How attackers identify your organization’s weakest links

Jul 31, 20194 mins
PhishingSecuritySocial Engineering
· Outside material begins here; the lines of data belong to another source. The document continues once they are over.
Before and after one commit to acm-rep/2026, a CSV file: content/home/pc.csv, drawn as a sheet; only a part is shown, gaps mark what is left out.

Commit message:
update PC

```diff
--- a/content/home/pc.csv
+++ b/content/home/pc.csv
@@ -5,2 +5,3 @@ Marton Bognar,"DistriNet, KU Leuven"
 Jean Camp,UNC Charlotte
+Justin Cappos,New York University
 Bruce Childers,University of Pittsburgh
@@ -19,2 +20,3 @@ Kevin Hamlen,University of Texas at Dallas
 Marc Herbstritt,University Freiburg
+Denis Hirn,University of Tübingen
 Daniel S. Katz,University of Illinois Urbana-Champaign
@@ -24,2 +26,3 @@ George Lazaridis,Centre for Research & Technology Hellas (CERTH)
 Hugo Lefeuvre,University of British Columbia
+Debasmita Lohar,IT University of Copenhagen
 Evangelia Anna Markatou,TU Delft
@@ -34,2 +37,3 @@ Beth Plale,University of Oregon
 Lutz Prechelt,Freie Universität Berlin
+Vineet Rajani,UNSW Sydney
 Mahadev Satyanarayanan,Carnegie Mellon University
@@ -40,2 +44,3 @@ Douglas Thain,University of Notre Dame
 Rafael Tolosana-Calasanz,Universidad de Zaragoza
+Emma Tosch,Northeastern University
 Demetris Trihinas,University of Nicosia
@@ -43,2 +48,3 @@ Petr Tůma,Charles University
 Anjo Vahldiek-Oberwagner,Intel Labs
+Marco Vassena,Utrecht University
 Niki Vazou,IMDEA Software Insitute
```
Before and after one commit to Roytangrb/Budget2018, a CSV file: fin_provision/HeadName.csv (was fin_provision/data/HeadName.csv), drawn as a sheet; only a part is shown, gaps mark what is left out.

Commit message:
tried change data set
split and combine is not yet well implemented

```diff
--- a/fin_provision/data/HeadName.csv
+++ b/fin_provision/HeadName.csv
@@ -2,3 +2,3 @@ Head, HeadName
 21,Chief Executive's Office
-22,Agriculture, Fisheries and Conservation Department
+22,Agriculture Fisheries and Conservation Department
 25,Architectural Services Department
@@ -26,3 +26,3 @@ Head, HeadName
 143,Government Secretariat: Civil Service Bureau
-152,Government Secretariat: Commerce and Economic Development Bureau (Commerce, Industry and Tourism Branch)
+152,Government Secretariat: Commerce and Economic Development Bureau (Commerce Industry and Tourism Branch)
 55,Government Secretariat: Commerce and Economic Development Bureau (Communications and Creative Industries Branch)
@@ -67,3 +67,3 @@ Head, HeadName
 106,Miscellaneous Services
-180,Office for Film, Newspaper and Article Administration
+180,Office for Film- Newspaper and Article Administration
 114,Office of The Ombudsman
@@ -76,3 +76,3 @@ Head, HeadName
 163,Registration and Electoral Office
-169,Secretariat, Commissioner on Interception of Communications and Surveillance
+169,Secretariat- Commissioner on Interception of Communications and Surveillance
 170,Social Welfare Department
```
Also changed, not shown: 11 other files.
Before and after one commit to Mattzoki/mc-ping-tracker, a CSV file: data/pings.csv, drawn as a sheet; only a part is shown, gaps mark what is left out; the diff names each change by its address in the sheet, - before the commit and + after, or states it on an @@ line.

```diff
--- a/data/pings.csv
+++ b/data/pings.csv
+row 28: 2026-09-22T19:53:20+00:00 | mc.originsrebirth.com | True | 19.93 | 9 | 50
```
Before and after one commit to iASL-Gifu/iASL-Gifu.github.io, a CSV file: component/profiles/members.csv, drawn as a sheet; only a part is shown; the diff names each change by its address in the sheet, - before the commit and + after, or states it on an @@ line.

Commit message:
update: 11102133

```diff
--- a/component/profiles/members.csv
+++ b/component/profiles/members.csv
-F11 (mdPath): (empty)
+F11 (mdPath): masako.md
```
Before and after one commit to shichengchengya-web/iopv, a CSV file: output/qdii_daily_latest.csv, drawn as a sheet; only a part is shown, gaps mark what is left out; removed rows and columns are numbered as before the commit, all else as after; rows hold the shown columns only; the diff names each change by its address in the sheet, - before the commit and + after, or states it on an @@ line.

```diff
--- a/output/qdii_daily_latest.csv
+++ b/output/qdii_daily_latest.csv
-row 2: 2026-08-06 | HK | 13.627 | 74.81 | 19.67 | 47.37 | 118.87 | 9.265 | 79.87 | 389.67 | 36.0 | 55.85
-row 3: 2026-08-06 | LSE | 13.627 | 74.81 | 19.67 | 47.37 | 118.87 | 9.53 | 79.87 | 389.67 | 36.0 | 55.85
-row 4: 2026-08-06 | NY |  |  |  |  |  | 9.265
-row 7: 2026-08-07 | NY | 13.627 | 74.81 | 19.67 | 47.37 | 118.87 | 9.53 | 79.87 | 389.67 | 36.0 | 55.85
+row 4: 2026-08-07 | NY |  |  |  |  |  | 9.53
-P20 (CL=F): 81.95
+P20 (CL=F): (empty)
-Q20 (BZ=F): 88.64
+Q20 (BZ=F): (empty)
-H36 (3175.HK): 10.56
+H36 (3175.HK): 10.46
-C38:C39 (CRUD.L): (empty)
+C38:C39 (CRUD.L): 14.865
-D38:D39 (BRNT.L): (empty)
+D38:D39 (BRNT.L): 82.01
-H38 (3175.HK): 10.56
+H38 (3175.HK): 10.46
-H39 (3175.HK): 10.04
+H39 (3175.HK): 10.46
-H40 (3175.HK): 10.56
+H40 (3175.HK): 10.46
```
Understanding the techniques and tools attackers use in targeted phishing attacks.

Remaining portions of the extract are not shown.